Variations of the blind men and the elephant story are the result of what lesson is being imparted. One could argue that each of the blind men are describing different aspects of the 'truth' so they are all correct within their own experience. The other would suggest that holding on to your point of view disallows a larger truth to be discovered.
It's a brilliant parable. We have different points of view depending upon our experiences and opportunities. We all have our blind spots too, whether conscious or unconscious.
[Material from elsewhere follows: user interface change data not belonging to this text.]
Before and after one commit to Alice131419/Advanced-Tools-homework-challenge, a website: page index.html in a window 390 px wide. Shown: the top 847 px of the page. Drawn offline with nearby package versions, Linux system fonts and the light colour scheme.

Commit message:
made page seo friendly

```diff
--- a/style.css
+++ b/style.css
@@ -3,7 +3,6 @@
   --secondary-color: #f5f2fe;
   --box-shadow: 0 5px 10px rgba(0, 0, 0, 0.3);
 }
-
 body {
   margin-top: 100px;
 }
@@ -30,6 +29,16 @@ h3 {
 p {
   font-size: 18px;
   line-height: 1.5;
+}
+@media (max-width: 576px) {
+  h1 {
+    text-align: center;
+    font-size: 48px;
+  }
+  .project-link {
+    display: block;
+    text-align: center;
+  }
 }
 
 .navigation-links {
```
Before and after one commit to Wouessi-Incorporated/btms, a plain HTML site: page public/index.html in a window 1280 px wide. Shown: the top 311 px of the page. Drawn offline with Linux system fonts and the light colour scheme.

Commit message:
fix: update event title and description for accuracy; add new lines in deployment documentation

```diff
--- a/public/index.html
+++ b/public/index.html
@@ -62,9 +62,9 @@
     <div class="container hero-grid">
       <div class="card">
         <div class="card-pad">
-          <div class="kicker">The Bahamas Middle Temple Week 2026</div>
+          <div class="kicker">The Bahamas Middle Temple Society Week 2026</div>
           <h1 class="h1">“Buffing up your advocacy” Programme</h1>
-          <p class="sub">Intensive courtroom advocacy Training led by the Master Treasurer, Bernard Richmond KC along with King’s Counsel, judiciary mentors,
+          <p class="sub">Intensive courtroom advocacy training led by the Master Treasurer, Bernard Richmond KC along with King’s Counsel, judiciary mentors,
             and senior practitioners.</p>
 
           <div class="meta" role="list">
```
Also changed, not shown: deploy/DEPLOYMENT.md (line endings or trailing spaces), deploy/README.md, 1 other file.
Newscasts often remind me of this painting and then I envision all of us spread out on planet earth proclaiming our "grip" of reality as true and right. It must be pretty funny to an on-looker, alien or omnipotent. Then I speculate on how change would begin. Somewhere it develops, the faith that would allow a few people to release their grip and work their way over to the loudest outcry. They then begin to realize that they're in it (on it) together by trading views.
Walking a mile in someone's shoes didn't work. I have hope in technology. I sat at home yesterday and received and exchanged ideas with people across 3 time zones. Then articles, pictures, and videos flashed before me from my computer and left me richer with thoughts and emotions without me even walking out my front door.
All that seems to be needed is the desire to understand others, and the comfort of knowing that releasing our hold of this physical world, takes us to something bigger and better! Why argue for a white elephant?
Here's a sampling of my web-weaving for the day:
Free Hugs. A YouTube video with a happy ending.
Steven Wiltshire (5:15 minute video).This is a man, an artist savant, with an exceptional ability to see, recall, and reconstruct.
A Good Argument. What's an argument? Why argue? How to argue creatively.
Point of View on PBS.